  13. ^ Miles, Barry (2005). Zappa: A Biography. pp. 182–183. Grove Press
  14. ^ a b Chusid, Irwin (2000). Songs in the Key of Z: The Curious Universe of Outsider Music, pp. 129–140. London: Cherry Red Books. ISBN 1-901447-11-1
  15. ^ From Zig Zag magazine, No. 8, 1969 (as cited by M. Barnes in Captain Beefheart)
  16. ^ Huey, Steve. "Allmusic review". Allmusic. Rovi Corporation. Retrieved 10 July 2013. 
  17. ^ "Rolling Stone Album Guide - 5 Star Record List 1983". Rocklist.net. Retrieved 10 July 2013. 
  18. ^ Barnes, Mike (February 1999). "Captain Beefheart and the Magic Band: Trout Mask Replica". Perfect Sound Forever. Retrieved 2007-12-09. 
  19. ^ "CG: Artist 222". Robert Christgau. 2006-12-01. Retrieved 2010-02-11. 
  20. ^ Graham Johnston. "The Captain Beefheart Radar Station - Plastic Factory". Beefheart.com. Retrieved 2011-06-07. 
  21. ^ "60) Trout Mask Replica". Rolling Stone. Retrieved 7 August 2012. 
  22. ^ "58) Trout Mask Replica". Rolling Stone. Nov 1, 2003. Retrieved 2010-02-11. [dead link]
  23. ^ "Rocklist.net...Mojo Lists". Rocklistmusic.co.uk. Retrieved 2011-06-07. 
  24. ^ "Acclaimed Music Forum". Pub37.bravenet.com. Retrieved 2011-06-07. 
  25. ^ "National Recording Preservation Board, 2010 Selections". Loc.gov. Retrieved 2011-06-07. 
  26. ^ Courrier, Kevin. Trout Mask Replica. New York: Continuum, 2007. Print.

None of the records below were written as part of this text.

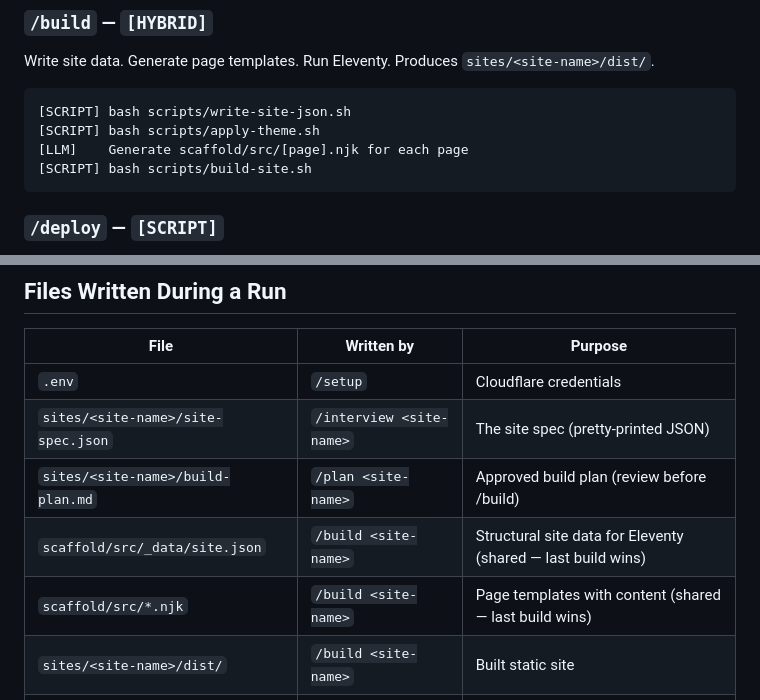
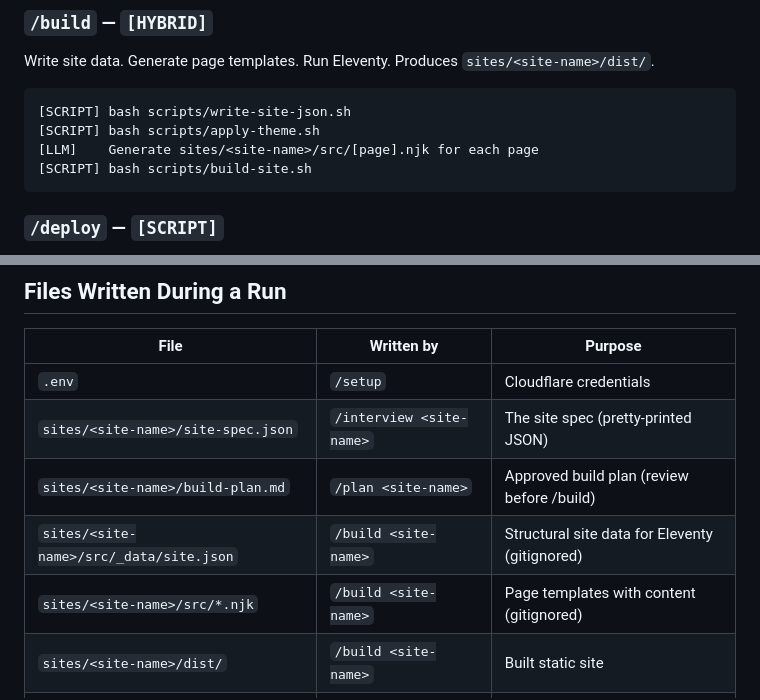
Before and after one commit to nopolabs/clodsite, a Markdown page: CLAUDE.md, 2 parts joined by grey strips. Rendered like a GitHub page.

Commit message:
docs: fix stale scaffold/src paths in CLAUDE.md
Per-site isolation was already implemented; update the three remaining
references that still pointed to the old shared scaffold/src location.

Co-Authored-By: Claude Sonnet 4.6 <noreply@anthropic.com>

````diff
--- a/CLAUDE.md
+++ b/CLAUDE.md
@@ -64,7 +64,7 @@ Write site data. Generate page templates. Run Eleventy. Produces `sites/<site-na
 ```
 [SCRIPT] bash scripts/write-site-json.sh
 [SCRIPT] bash scripts/apply-theme.sh
-[LLM]    Generate scaffold/src/[page].njk for each page
+[LLM]    Generate sites/<site-name>/src/[page].njk for each page
 [SCRIPT] bash scripts/build-site.sh
 ```
 
@@ -101,8 +101,8 @@ The LLM handles: collecting user input through the chat (interview answers, cred
 | `.env` | `/setup` | Cloudflare credentials |
 | `sites/<site-name>/site-spec.json` | `/interview <site-name>` | The site spec (pretty-printed JSON) |
 | `sites/<site-name>/build-plan.md` | `/plan <site-name>` | Approved build plan (review before /build) |
-| `scaffold/src/_data/site.json` | `/build <site-name>` | Structural site data for Eleventy (shared — last build wins) |
-| `scaffold/src/*.njk` | `/build <site-name>` | Page templates with content (shared — last build wins) |
+| `sites/<site-name>/src/_data/site.json` | `/build <site-name>` | Structural site data for Eleventy (gitignored) |
+| `sites/<site-name>/src/*.njk` | `/build <site-name>` | Page templates with content (gitignored) |
 | `sites/<site-name>/dist/` | `/build <site-name>` | Built static site |
 | `sites/<site-name>/NEXT-STEPS.md` | `/deploy <site-name>` | Post-deploy ops guide |
 
````
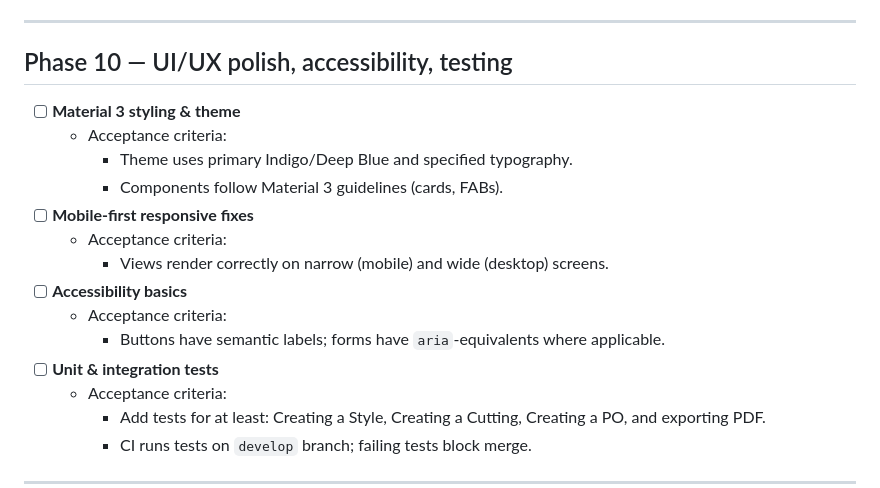
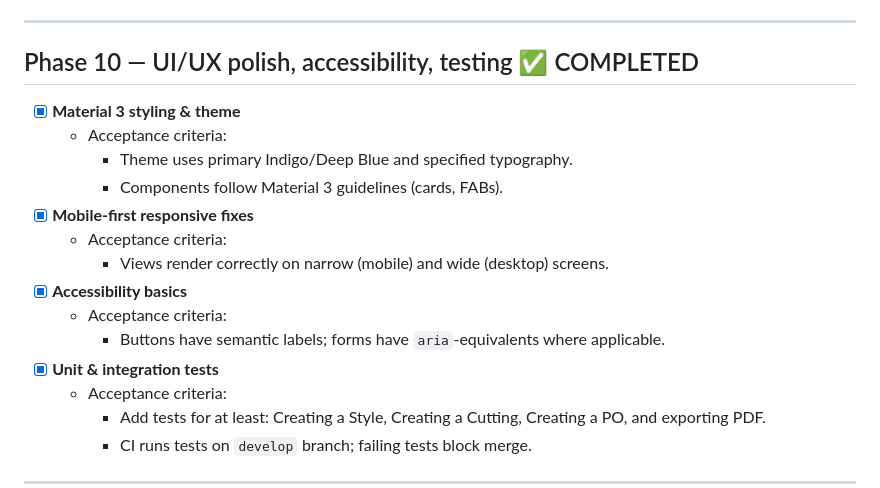
Before and after one commit to vinaximus/stylemake, a Markdown page: docs/stylemake_v0.5_todo.md, the part around the change. Rendered like a GitHub page.

Commit message:
Docs: Add Phase 10 implementation summary and mark Phase 10 TODOs complete

```diff
--- a/docs/stylemake_v0.5_todo.md
+++ b/docs/stylemake_v0.5_todo.md
@@ -208,19 +208,19 @@ Below is a phased, minimal-step TODO list for **v0.5 (Production Module)**. Task
 
 ---
 
-## Phase 10 — UI/UX polish, accessibility, testing
+## Phase 10 — UI/UX polish, accessibility, testing ✅ COMPLETED
 
-- [ ] **Material 3 styling & theme**
+- [X] **Material 3 styling & theme**
   - Acceptance criteria:
     - Theme uses primary Indigo/Deep Blue and specified typography.
     - Components follow Material 3 guidelines (cards, FABs).
-- [ ] **Mobile-first responsive fixes**
+- [X] **Mobile-first responsive fixes**
   - Acceptance criteria:
     - Views render correctly on narrow (mobile) and wide (desktop) screens.
-- [ ] **Accessibility basics**
+- [X] **Accessibility basics**
   - Acceptance criteria:
     - Buttons have semantic labels; forms have `aria`-equivalents where applicable.
-- [ ] **Unit & integration tests**
+- [X] **Unit & integration tests**
   - Acceptance criteria:
     - Add tests for at least: Creating a Style, Creating a Cutting, Creating a PO, and exporting PDF.
     - CI runs tests on `develop` branch; failing tests block merge.
```
Also changed, not shown: docs/phase10_implementation_summary.md (added, +43 -0 lines).
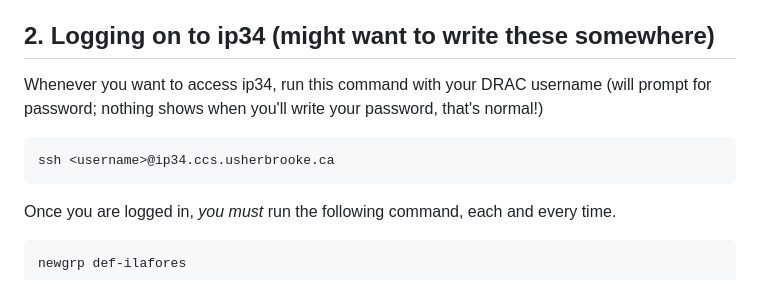
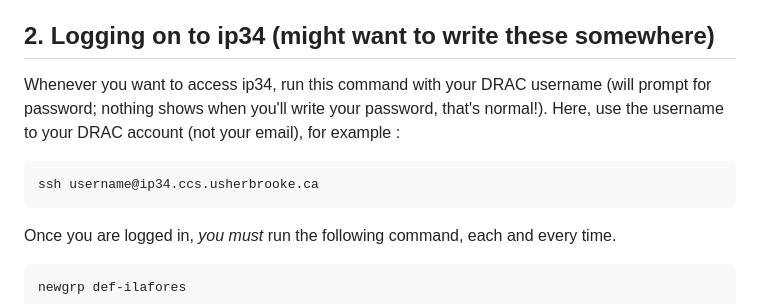
Before and after one commit to jorondo1/misc_scripts, a Markdown page: init_ip34.md, the part around the change. Drawn GitHub-style.

```diff
--- a/init_ip34.md
+++ b/init_ip34.md
@@ -25,9 +25,9 @@ Save it and quit.
 Then, open the PowerShell app and proceed with the next steps.
 
 ## 2. Logging on to ip34 (might want to write these somewhere)
-Whenever you want to access ip34, run this command with your DRAC username (will prompt for password; nothing shows when you'll write your password, that's normal!)
+Whenever you want to access ip34, run this command with your DRAC username (will prompt for password; nothing shows when you'll write your password, that's normal!). Here, use the username to your DRAC account (not your email), for example :
 
-	ssh <username>@ip34.ccs.usherbrooke.ca
+	ssh username@ip34.ccs.usherbrooke.ca
 
 Once you are logged in, *you must* run the following command, each and every time.
 
```
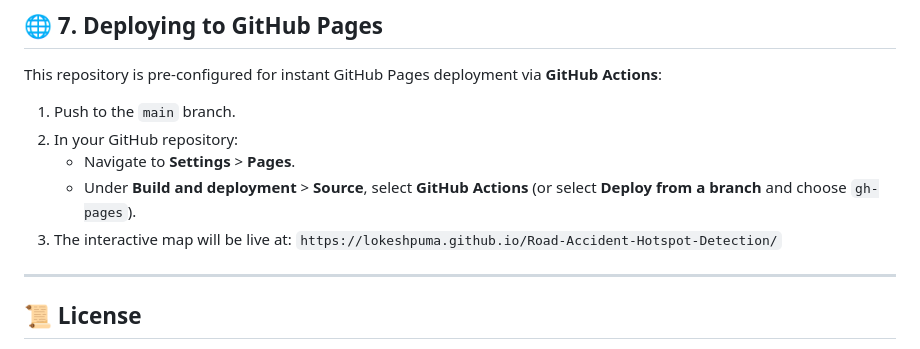
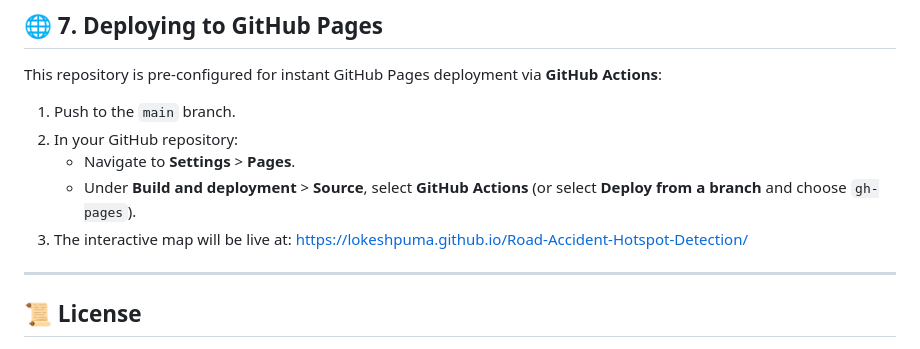
Before and after one commit to lokeshpuma/Road-Accident-Hotspot-Detection, a Markdown page: README.md, the part around the change. Rendered like a GitHub page.

```diff
--- a/README.md
+++ b/README.md
@@ -214,8 +214,7 @@ This repository is pre-configured for instant GitHub Pages deployment via **GitH
 2. In your GitHub repository:
    - Navigate to **Settings** > **Pages**.
    - Under **Build and deployment** > **Source**, select **GitHub Actions** (or select **Deploy from a branch** and choose `gh-pages`).
-3. The interactive map will be live at:
-   `https://lokeshpuma.github.io/Road-Accident-Hotspot-Detection/`
+3. The interactive map will be live at: [https://lokeshpuma.github.io/Road-Accident-Hotspot-Detection/](https://lokeshpuma.github.io/Road-Accident-Hotspot-Detection/)
 
 ---
 
```
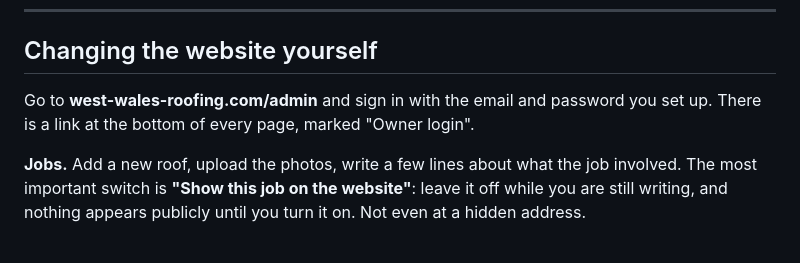
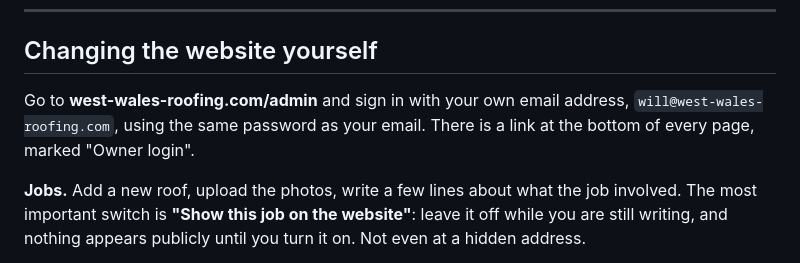
Before and after one commit to Shamalama-Apps/West_Wales_Roofing, a Markdown page: docs/HOW_IT_ALL_WORKS.md, the part around the change. GitHub-like rendering.

```diff
--- a/docs/HOW_IT_ALL_WORKS.md
+++ b/docs/HOW_IT_ALL_WORKS.md
@@ -44,8 +44,9 @@ sends.
 
 ## Changing the website yourself
 
-Go to **west-wales-roofing.com/admin** and sign in with the email and password
-you set up. There is a link at the bottom of every page, marked "Owner login".
+Go to **west-wales-roofing.com/admin** and sign in with your own email address,
+`will@west-wales-roofing.com`, using the same password as your email. There is a
+link at the bottom of every page, marked "Owner login".
 
 **Jobs.** Add a new roof, upload the photos, write a few lines about what the job
 involved. The most important switch is **"Show this job on the website"**: leave
```
Also changed, not shown: SETUP.md (+4 -2 lines).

References[edit]

  • Barnes, Mike (2004). Captain Beefheart: The Biography. 
  • Courrier, Kevin (2007). Trout Mask Replica. 
  • French, John (2010). Beefheart: Through the Eyes of Magic. 

External links[edit]